When leaving the museum, I recommend to drop to the museum shop with many thematic books related to Kunsthistorische collections, there are also many original objects–jewellery pieces, scarfs and other small items with a very interesting and unique design which can be a nice souvenir from this very special place in Vienna.
- Upper Belvedere Museum
Second place I wanted to visit that day was Upper Belvedere Museum (the Lower Belvedere was closed for renovation).
The Belvedere was built during a period of extensive construction in Vienna, which at the time was both the imperial capital and home to the ruling Habsburg dynasty. In 1776 Maria Theresa and her son, Emperor Joseph II decided to display there the “Imperial Picture Gallery”. Inspired by the idea of enlightened absolutism, the intention was to make the imperial collection accessible to the general public. In result, the Upper Belvedere is one of the first public museums in the world.
Nowadays, the museum hosts the collection of Austrian art from the Middle Ages to the present day. This includes the largest collection of Gustav Klimt’s paintings (his famous Kiss), artworks of two other major Austrian painters–Egon Schiele and Oskar Kokoschka, the upper floor hosts the Viennese Biedermeier period collection. During my visit, the Upper Belvedere was displaying two temporary exhibitions–Lovis Corinth and Better times? Collections.
It was the first time I have ever seen Lovis Corinth art exhibition.
When in Upper Belvedere, it’s nice to stroll in the surrounding gardens designed in the formal French manner. Take a look at its magnificent water basin in the upper parterre and the stairs and cascades peopled by nymphs and goddesses that links upper and lower parterres. I was amazed by the autumn flower arrangements along the fountains.
The autumn garden surrounding the palace was purely poetic.
- Practical tips
- Most of touristic sites of Vienna is within walking distance from one another. Thus, if your hotel is in strict city center you may not need a weekly transport pass
- Vienna Pass (79 euro for 24 hour pass, 109 euro for 48 hour pass) which ensures free entry to most of the museums is worth it if you can do more than 2 museums per day–so it’s profitable if you plan many short visits during the day
- Many museums are closed on Monday, so check it when planning your visit

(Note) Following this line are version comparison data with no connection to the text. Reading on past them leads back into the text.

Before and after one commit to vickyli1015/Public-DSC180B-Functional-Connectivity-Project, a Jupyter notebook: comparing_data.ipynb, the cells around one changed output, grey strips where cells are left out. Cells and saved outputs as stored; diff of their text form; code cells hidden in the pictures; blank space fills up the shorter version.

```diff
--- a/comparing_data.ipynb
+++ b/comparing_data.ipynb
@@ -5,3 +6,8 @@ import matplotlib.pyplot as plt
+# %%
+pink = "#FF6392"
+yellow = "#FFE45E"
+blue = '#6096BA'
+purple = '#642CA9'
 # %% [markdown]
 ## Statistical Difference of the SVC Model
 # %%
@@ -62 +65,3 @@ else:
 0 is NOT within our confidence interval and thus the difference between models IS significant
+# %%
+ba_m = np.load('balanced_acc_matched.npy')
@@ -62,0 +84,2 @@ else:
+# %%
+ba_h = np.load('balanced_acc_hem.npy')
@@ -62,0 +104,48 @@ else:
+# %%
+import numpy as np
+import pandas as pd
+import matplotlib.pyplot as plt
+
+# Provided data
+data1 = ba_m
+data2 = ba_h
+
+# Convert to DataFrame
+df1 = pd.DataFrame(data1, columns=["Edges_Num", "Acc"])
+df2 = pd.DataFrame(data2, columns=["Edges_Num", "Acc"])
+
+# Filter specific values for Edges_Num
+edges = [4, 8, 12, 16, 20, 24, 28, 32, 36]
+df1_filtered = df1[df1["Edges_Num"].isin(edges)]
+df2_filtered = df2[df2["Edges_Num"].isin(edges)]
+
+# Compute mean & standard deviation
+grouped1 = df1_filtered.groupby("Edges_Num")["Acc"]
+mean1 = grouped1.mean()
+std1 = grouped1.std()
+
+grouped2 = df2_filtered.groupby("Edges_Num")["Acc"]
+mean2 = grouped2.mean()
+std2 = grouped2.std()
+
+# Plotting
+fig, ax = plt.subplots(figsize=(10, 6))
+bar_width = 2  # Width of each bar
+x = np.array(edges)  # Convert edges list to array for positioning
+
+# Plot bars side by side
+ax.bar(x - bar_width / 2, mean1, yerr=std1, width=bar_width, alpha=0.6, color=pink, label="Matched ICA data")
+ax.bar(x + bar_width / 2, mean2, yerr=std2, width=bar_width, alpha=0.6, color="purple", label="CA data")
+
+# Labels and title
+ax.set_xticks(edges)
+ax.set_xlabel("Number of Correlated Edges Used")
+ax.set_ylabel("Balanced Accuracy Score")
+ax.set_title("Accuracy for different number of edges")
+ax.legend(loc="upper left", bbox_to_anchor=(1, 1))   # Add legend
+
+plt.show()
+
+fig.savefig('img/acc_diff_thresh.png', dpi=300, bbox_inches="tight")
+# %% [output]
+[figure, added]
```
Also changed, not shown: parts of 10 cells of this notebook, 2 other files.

- For opening hours, tickets and temporary exhibitions, check Vienna museums website (click here)
- Metro works until midnight and there is no Uber so getting to your hotel at later hours can be expensive
- For last minute tickets for famous operas in State Opera is best to come 90 minutes in advance